Molly’s single SDMA result led to the investigation and ultimate diagnosis of acute kidney injury (AKI), specifically pyelonephritis with concurrent renal dysplasia. Antibiotic therapy based on the urine culture and MIC susceptibility findings proved valuable in getting the infection under control, and Molly’s urinalysis was normal at her 1-month follow-up appointment. Additionally, her SDMA returned to within normal limits at that recheck following treatment.
SDMA is more sensitive than creatinine as a biomarker of kidney health,1–5 and increases above the reference interval should be investigated further for the underlying cause. For cases like Molly, it can identify a health situation that is treatable and discovered early so that you can establish a longer-term monitoring plan for blood work and urinalyses to quickly recognize infections the patient can be predisposed to.
- Nabity MB, Lees GE, Boggess M, et al. Symmetric dimethylarginine assay validation, stability, and evaluation as a marker for early detection of chronic kidney disease in dogs. J Vet Intern Med. 2015;29(4):1036–1044.
- Hall JA, Yerramilli M, Obare E, Yerramilli M, Jewell DE. Comparison of serum concentrations of symmetric dimethylarginine and creatinine as kidney function biomarkers in cats with chronic kidney disease.
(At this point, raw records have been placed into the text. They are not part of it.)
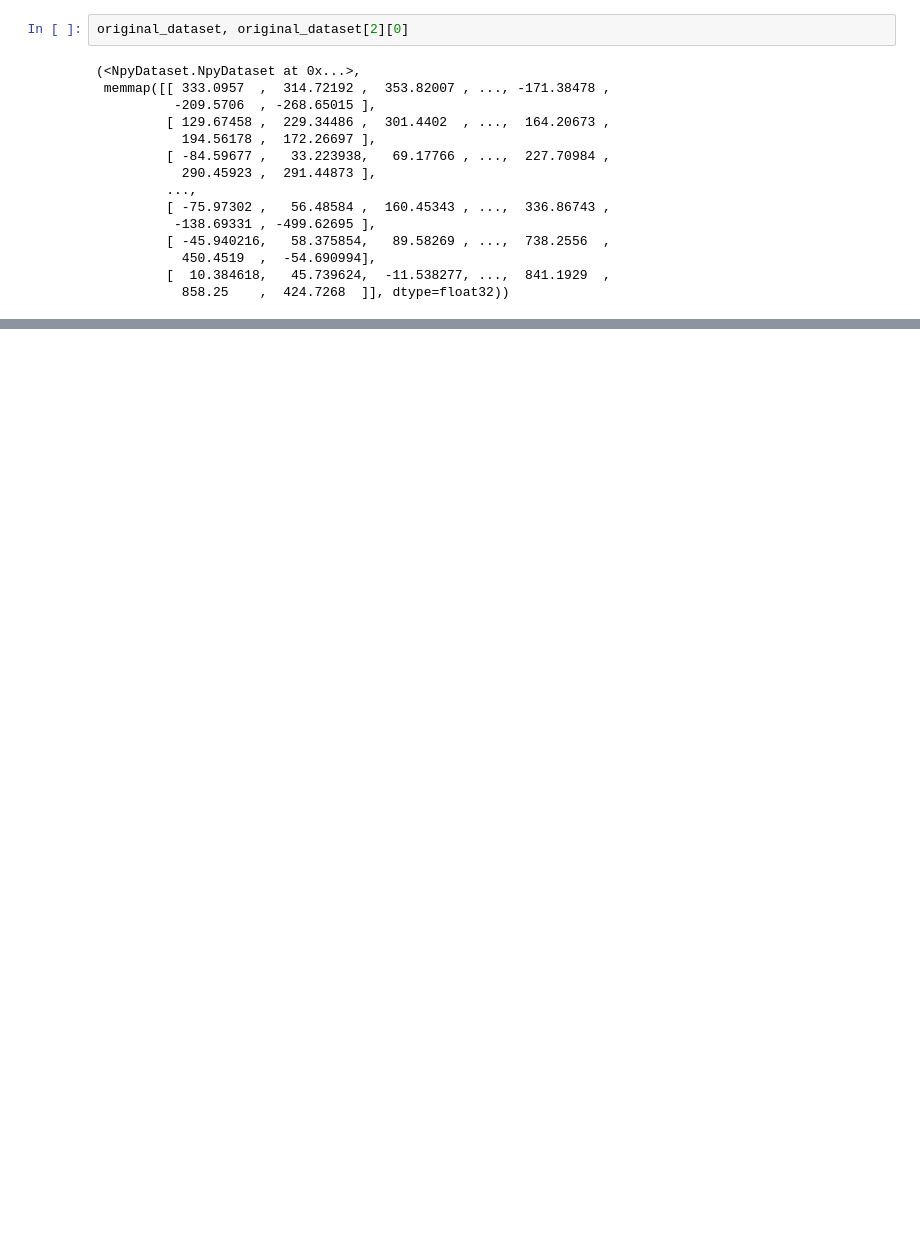
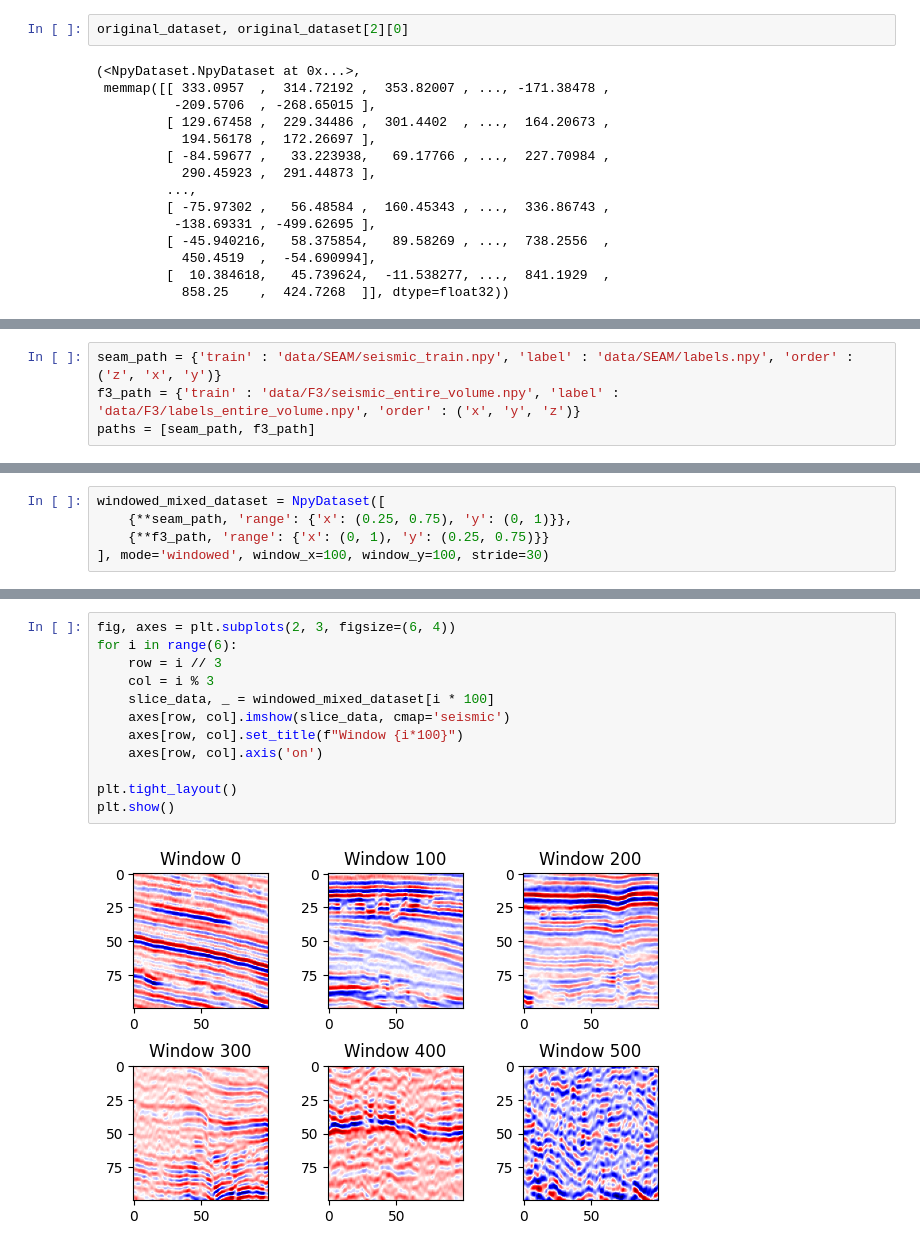
Before and after one commit to makamoa/alphasei, a Jupyter notebook: src/dataset/NpyExample.ipynb, the cells around one changed output, grey strips where cells are left out. Drawn from its saved outputs; the diff is of its cells as text; blank space fills up the shorter version.

```diff
--- a/src/dataset/NpyExample.ipynb
+++ b/src/dataset/NpyExample.ipynb
@@ -383,0 +391,4 @@ Normalizing the data
+# %%
+seam_path = {'train' : 'data/SEAM/seismic_train.npy', 'label' : 'data/SEAM/labels.npy', 'order' : ('z', 'x', 'y')}
+f3_path = {'train' : 'data/F3/seismic_entire_volume.npy', 'label' : 'data/F3/labels_entire_volume.npy', 'order' : ('x', 'y', 'z')}
+paths = [seam_path, f3_path]
@@ -383,0 +463,5 @@ Normalizing the data
+# %%
+windowed_mixed_dataset = NpyDataset([
+    {**seam_path, 'range': {'x': (0.25, 0.75), 'y': (0, 1)}},
+    {**f3_path, 'range': {'x': (0, 1), 'y': (0.25, 0.75)}}
+], mode='windowed', window_x=100, window_y=100, stride=30)
@@ -383,0 +472,14 @@ Normalizing the data
+# %%
+fig, axes = plt.subplots(2, 3, figsize=(6, 4))
+for i in range(6):
+    row = i // 3
+    col = i % 3
+    slice_data, _ = windowed_mixed_dataset[i * 100]
+    axes[row, col].imshow(slice_data, cmap='seismic')
+    axes[row, col].set_title(f"Window {i*100}")
+    axes[row, col].axis('on')
+
+plt.tight_layout()
+plt.show()
+# %% [output]
+[figure, added]
```
Also changed, not shown: parts of 27 cells of this notebook, 1 other file.
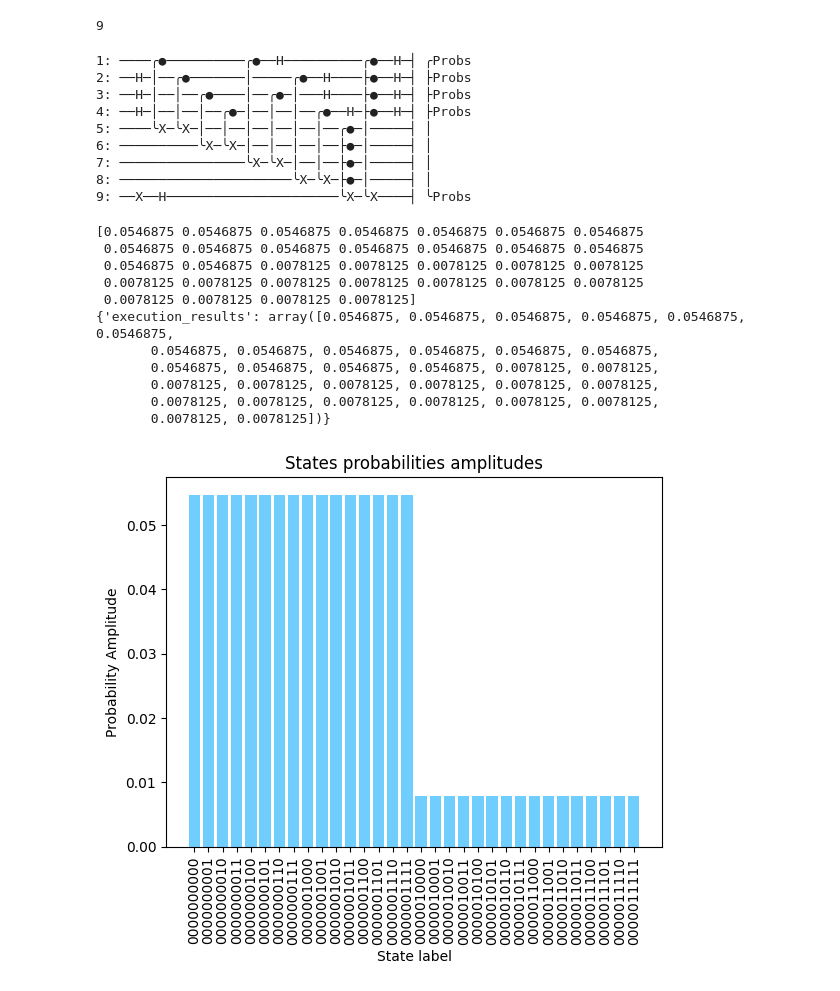
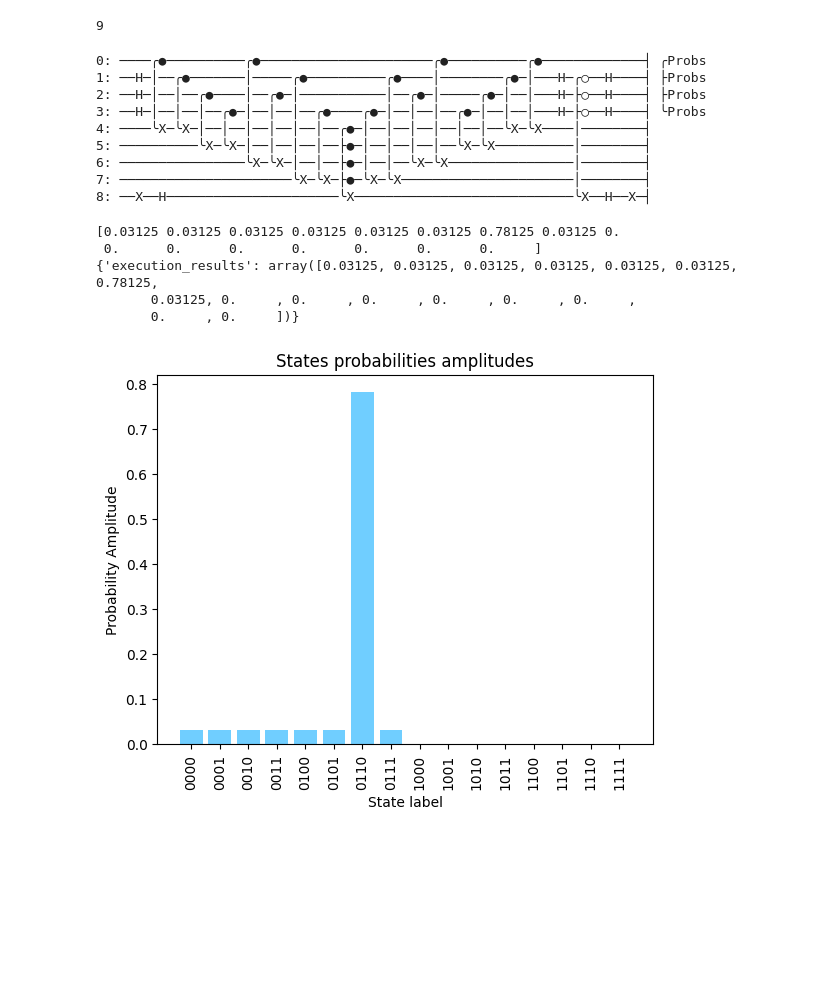
Before and after one commit to UVicquantumcomputing/Qsudoku, a Jupyter notebook: Quantum_Sudoku.ipynb, the cells around one changed output. Cells and saved outputs as stored; diff of their text form; code cells hidden in the pictures; blank space fills up the shorter version.

Commit message:
Bug fix: diffuser function and decoherence in Grover Oracle. Now the algorithm receive any 2x2 input. 0,1 for fixed value, and 2 for free block.

```diff
--- a/Quantum_Sudoku.ipynb
+++ b/Quantum_Sudoku.ipynb
@@ -20,18 +20,18 @@ def process_initial_state(sudoku):
             if item == 0:
                 pass
             elif item == 1:
-                qml.X(i*size+j+1)
+                qml.X(i*size+j)
             else:
-                qml.H(i*size+j+1)
+                qml.H(i*size+j)
 # %%
 # Grover iteration
-def grover_iteration():
+def grover_iteration(sudoku):
     # check_rows(size)
     # check_cols(size)
     # check_boxes()
     # qml.MultiControlledX([i+1 for i in range(m)]+[n])
     checks()
-    diffusion(m)
+    diffusion(m,sudoku)
 # %%
 # Sudoku constraints
 # def check_rows(size,last_result,ancilla):
@@ -63,50 +74,46 @@ def diffusion(size):
 @qml.qnode(dev)
 def sudoku_circuit(sudoku):
     process_initial_state(sudoku)
-    qml.X(n)
-    qml.H(n)
-    grover_iteration()
-    return qml.probs([1,2,3,4,9])
+    qml.X(n-1)
+    qml.H(n-1)
+    grover_iteration(sudoku)
+    qml.H(n-1)
+    qml.X(n-1)
+    return qml.probs([0,1,2,3])
 # %%
 print(qml.draw(sudoku_circuit)([[0,2],[2,2]]))
 # %% [output]
-1: ────╭●──────────╭●──H──────────╭●──H─┤ ╭Probs
-2: ──H─│──╭●───────│─────╭●──H────├●──H─┤ ├Probs
-3: ──H─│──│──╭●────│──╭●─│───H────├●──H─┤ ├Probs
-4: ──H─│──│──│──╭●─│──│──│──╭●──H─├●──H─┤ ├Probs
-5: ────╰X─╰X─│──│──│──│──│──│──╭●─│─────┤ │
-6: ──────────╰X─╰X─│──│──│──│──├●─│─────┤ │
-7: ────────────────╰X─╰X─│──│──├●─│─────┤ │
-8: ──────────────────────╰X─╰X─├●─│─────┤ │
-9: ──X──H──────────────────────╰X─╰X────┤ ╰Probs
+0: ────╭●──────────╭●──────────────────────╭●──────────╭●─────────────┤ ╭Probs
+1: ──H─│──╭●───────│─────╭●──────────╭●────│────────╭●─│───H─╭○──H────┤ ├Probs
+2: ──H─│──│──╭●────│──╭●─│───────────│──╭●─│─────╭●─│──│───H─├○──H────┤ ├Probs
+3: ──H─│──│──│──╭●─│──│──│──╭●────╭●─│──│──│──╭●─│──│──│───H─├○──H────┤ ╰Probs
+4: ────╰X─╰X─│──│──│──│──│──│──╭●─│──│──│──│──│──│──╰X─╰X────│────────┤
+5: ──────────╰X─╰X─│──│──│──│──├●─│──│──│──│──╰X─╰X──────────│────────┤
+6: ────────────────╰X─╰X─│──│──├●─│──│──╰X─╰X────────────────│────────┤
+7: ──────────────────────╰X─╰X─├●─╰X─╰X──────────────────────│────────┤
+8: ──X──H──────────────────────╰X────────────────────────────╰X──H──X─┤
 # %%
 result = sudoku_circuit([[0,2],[2,2]])
 print(result)
 results = qml.snapshots(sudoku_circuit)([[0,2],[2,2]])
 print(results)
 # %% [output]
-[0.0546875 0.0546875 0.0546875 0.0546875 0.0546875 0.0546875 0.0546875
- 0.0546875 0.0546875 0.0546875 0.0546875 0.0546875 0.0546875 0.0546875
- 0.0546875 0.0546875 0.0078125 0.0078125 0.0078125 0.0078125 0.0078125
- 0.0078125 0.0078125 0.0078125 0.0078125 0.0078125 0.0078125 0.0078125
- 0.0078125 0.0078125 0.0078125 0.0078125]
-{'execution_results': array([0.0546875, 0.0546875, 0.0546875, 0.0546875, 0.0546875, 0.0546875,
-       0.0546875, 0.0546875, 0.0546875, 0.0546875, 0.0546875, 0.0546875,
-       0.0546875, 0.0546875, 0.0546875, 0.0546875, 0.0078125, 0.0078125,
-       0.0078125, 0.0078125, 0.0078125, 0.0078125, 0.0078125, 0.0078125,
-       0.0078125, 0.0078125, 0.0078125, 0.0078125, 0.0078125, 0.0078125,
-       0.0078125, 0.0078125])}
+[0.03125 0.03125 0.03125 0.03125 0.03125 0.03125 0.78125 0.03125 0.
+ 0.      0.      0.      0.      0.      0.      0.     ]
+{'execution_results': array([0.03125, 0.03125, 0.03125, 0.03125, 0.03125, 0.03125, 0.78125,
+       0.03125, 0.     , 0.     , 0.     , 0.     , 0.     , 0.     ,
+       0.     , 0.     ])}
 # %%
 import matplotlib.pyplot as plt
 y = np.real(results["execution_results"])
-bit_strings = [f"{x:0{10}b}" for x in range(len(y))]
+bit_strings = [f"{x:0{4}b}" for x in range(len(y))]
 
 plt.bar(bit_strings, y, color = "#70CEFF")
 
 plt.xticks(rotation="vertical")
 plt.xlabel("State label")
 plt.ylabel("Probability Amplitude")
 plt.title("States probabilities amplitudes")
 plt.show()
 # %% [output]
-[figure, old version]
+[figure, new version]
```
Also changed, not shown: parts of 5 cells of this notebook.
J Vet Intern Med. 2014;28(6):1676–1683.
- Hall JA, Yerramilli M, Obare E, Yerramilli M, Almes K, Jewell DE. Serum concentrations of symmetric dimethylarginine and creatinine in dogs with naturally occurring chronic kidney disease. J Vet Intern Med. 2016;30(3):794–802.
- Hall JA, Yerramilli M, Obare E, Yerramilli M, Yu S, Jewell DE. Comparison of serum concentrations of symmetric dimethylarginine and creatinine as kidney function biomarkers in healthy geriatric cats fed reduced protein foods enriched with fish oil, L-carnitine, and medium-chain triglycerides. Vet J. 2014;202(3):588–596.
- Hall JA, Yerramilli M, Obare E, Yerramilli M, Melendez LD, Jewell DE. Relationship between lean body mass and serum renal biomarkers in healthy dogs. J Vet Intern Med. 2015;29(3):808–814.